Though concern exists about impending recession in the U.S., the traditional economic indicators of recession aren’t yet apparent. This is especially true in the agricultural sector, says Georgia’s State Fiscal Economist Jeffrey Dorfman, a professor of agricultural and applied economics in the University of Georgia College of Agricultural and Environmental Sciences.
“The interesting question is, if I run a business in agriculture, do I care about a recession? During a recession, we don’t cut back on food. Theoretically, we may cut back on restaurants, so if I were a grower who grew fancy vegetables for expensive restaurants or who raised specialized beef, I might be worried about a recession,” Dorfman said. “But if I am growing peanuts, soybeans, blueberries, chickens or whatever else, I don’t think it matters.”
While a recession typically happens because the economy “got too excited somewhere,” the current factors disrupting the economy are different from those normally seen in a pre-recessionary period, Dorfman said.
“Whatever happens recession-wise, we need to understand that this is not a normal time. We have had an economy that was, in some sense, artificially good because the federal government gave out so much money in COVID relief and the economy artificially skewed toward stuff,” Dorfman explained. “Normally, people spend about 70% of their money on services — travel, entertainment, etc. — but during the pandemic we reduced the amount we spent on services, and we started spending all this extra money on stuff that we bought online.”
Now that spending patterns have primarily reverted toward services, businesses producing consumer goods are “feeling the pinch.”
“There may be bumps and economic growth may slow down, but if there is a recession, it will not be a normal one. The economy is not going to lose a lot of jobs,” Dorfman said.
Both during and after the COVID pandemic, the employment market has remained strong for job seekers.
“Normally one of the major characteristics of a recession is rising unemployment and the inability to get jobs,” Dorman said. “I am struggling to believe that a lot of businesses want to fire a lot of workers. They’ve just spent two years trying to desperately hire new workers and they are busy making projects to keep those workers busy for a while. If you used to work on an assembly line, they will keep paying you, but you’ll do other things for a while — because if the company fires people, they may never be able to hire replacements.”

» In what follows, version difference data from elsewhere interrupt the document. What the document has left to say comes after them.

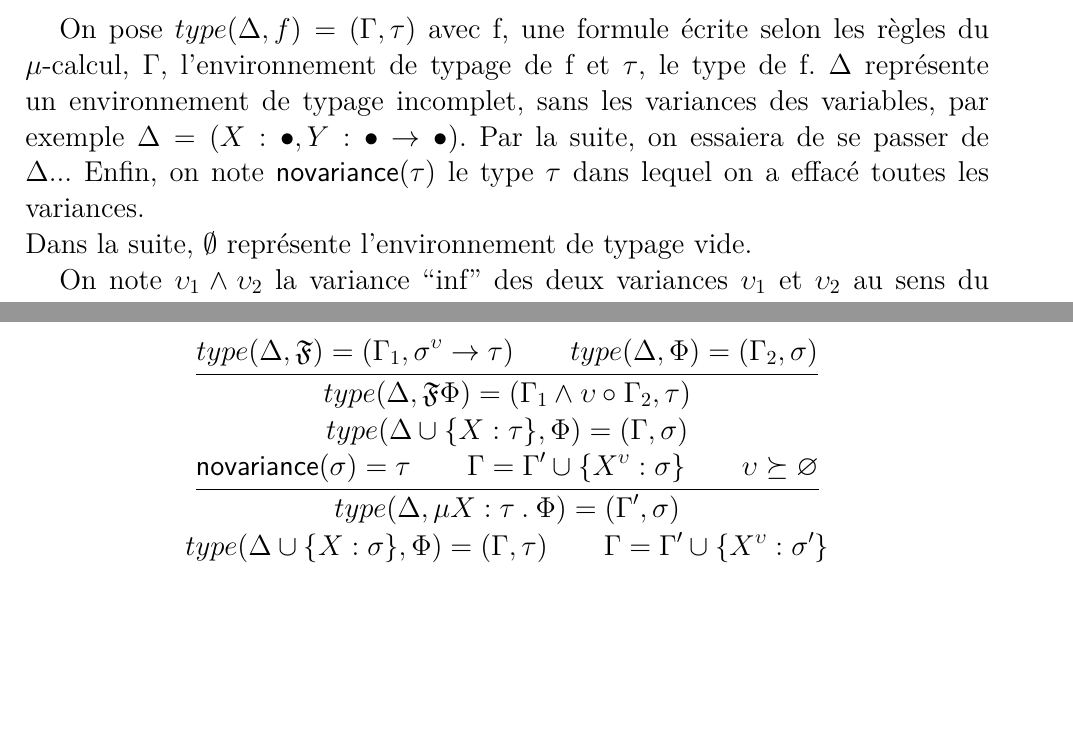
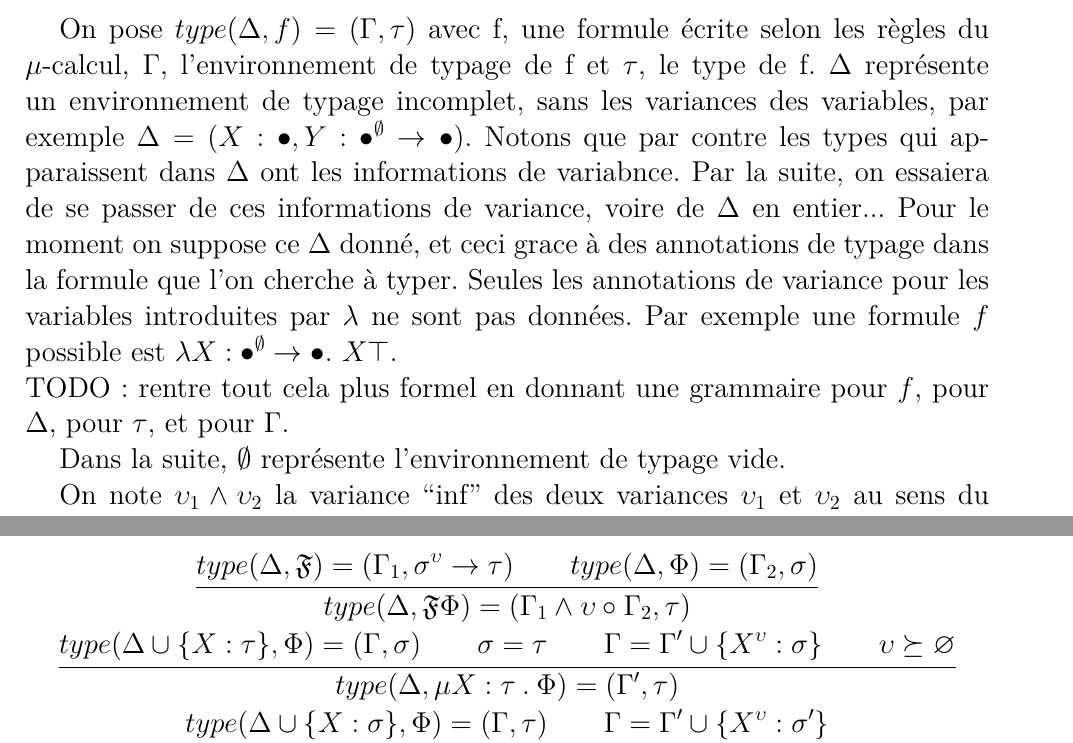
Before and after one commit to CamilleBonnin/TER-S3-Typing-the-higher-order-polyadic-mu-calculus, a LaTeX document (Suivi/Essais/ReglesDeTypage/ReglesDeTypage.tex): two parts of pages 1 and 2 of 2, joined at a grey line, cut so that both start at the same text, the shorter picture padded with empty space. Compiled offline with pdfLaTeX.

Commit message:
update regles de typage

```diff
--- a/Suivi/Essais/ReglesDeTypage/ReglesDeTypage.tex
+++ b/Suivi/Essais/ReglesDeTypage/ReglesDeTypage.tex
@@ -82,9 +82,14 @@ $ $
 \\
 \Large {\textbf{Nouvelles règles}}\\
 
-On pose $type(\Delta,f) = (\Gamma, \tau)$ avec f, une formule écrite selon les règles du $\mu$-calcul, $\Gamma$, l'environnement de typage de f et $\tau$, le type de f. $\Delta$ représente un environnement de typage incomplet, sans les variances des variables, par exemple $\Delta=(X:\bullet,Y:\bullet\to\bullet)$. Par la suite, on essaiera de se passer de $\Delta$...
-Enfin, on note $\mathsf{novariance}(\tau)$ le type $\tau$ dans lequel on a effacé toutes les variances.
+On pose $type(\Delta,f) = (\Gamma, \tau)$ avec f, une formule écrite selon les règles du $\mu$-calcul, $\Gamma$, l'environnement de typage de f et $\tau$, le type de f. $\Delta$ représente un environnement de typage incomplet, sans les variances des variables, par exemple $\Delta=(X:\bullet,Y:\bullet^{\emptyset}\to\bullet)$. Notons que par contre les types qui apparaissent dans $\Delta$ ont les informations de variabnce. Par la suite, on essaiera de se passer de ces informations de variance, voire de $\Delta$ en entier... Pour le moment on suppose ce $\Delta$ donné, et ceci grace à des annotations de typage dans la formule que l'on cherche à typer.
+Seules les annotations de variance pour les variables introduites par $\lambda$ ne sont pas données.
+Par exemple une formule $f$ possible est $\lambda X:\bullet^{\emptyset}\to\bullet.\ X\top$.
 \\
+TODO: rentre tout cela plus formel en donnant une grammaire pour $f$, pour $\Delta$, pour $\tau$,
+et pour $\Gamma$.
+
+
 Dans la suite, $\emptyset$ représente l'environnement de typage vide.
 
 On note $\avariance_1\wedge\avariance_2$ la variance ``inf'' des deux variances $\avariance_1$ et $\avariance_2$ au sens du
@@ -141,9 +146,9 @@ $\inferrule
 $
 \\
 $\inferrule
-{type(\Delta\cup\{X:\tau\},\Phi)=(\Gamma,\sigma)\\ \mathsf{novariance}(\sigma)=\tau
+{type(\Delta\cup\{X:\tau\},\Phi)=(\Gamma,\sigma)\\ \sigma=\tau
 \\ \Gamma=\Gamma'\cup\{X^{\avariance}:\sigma\} \\ \avariance \succeq \varnothing}
-{type(\Delta,\mu X : \tau \: . \: \Phi)=(\Gamma',\sigma)}
+{type(\Delta,\mu X : \tau \: . \: \Phi)=(\Gamma',\tau)}
 $
 \\
 $
```
Also changed, not shown: Suivi/Essais/ReglesDeTypage/ReglesDeTypage.pdf.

For industries struggling to find enough workers to fill jobs, such as the retail and hospitality industries, Dorfman said they will have to get creative to find ways to make those jobs attractive.
“In agriculture, we are very familiar with this problem. For years it has been impossible to find anyone willing to do the jobs we need done. We need the guest worker program to bring in people willing to do these jobs. I could see the same thing happening in hospitality and retail eventually or they will have to find some way to reimagine those jobs,” he said.
Capitalism and war
Dorfman said there are many factors that have led to current fears of recession.
“The thing about capitalism and free enterprise is that there is no central coordination mechanism. For example, if Athens needs a new hotel, there is nothing stopping three different people from building a hotel. Now we have three hotels when we only needed one,” he explained. “If you have too much investment in anything — home building, auto manufacturing, growing cotton — the people in that industry start to lose money, and some go out of business. If that happens on a large enough scale, you have a recession.”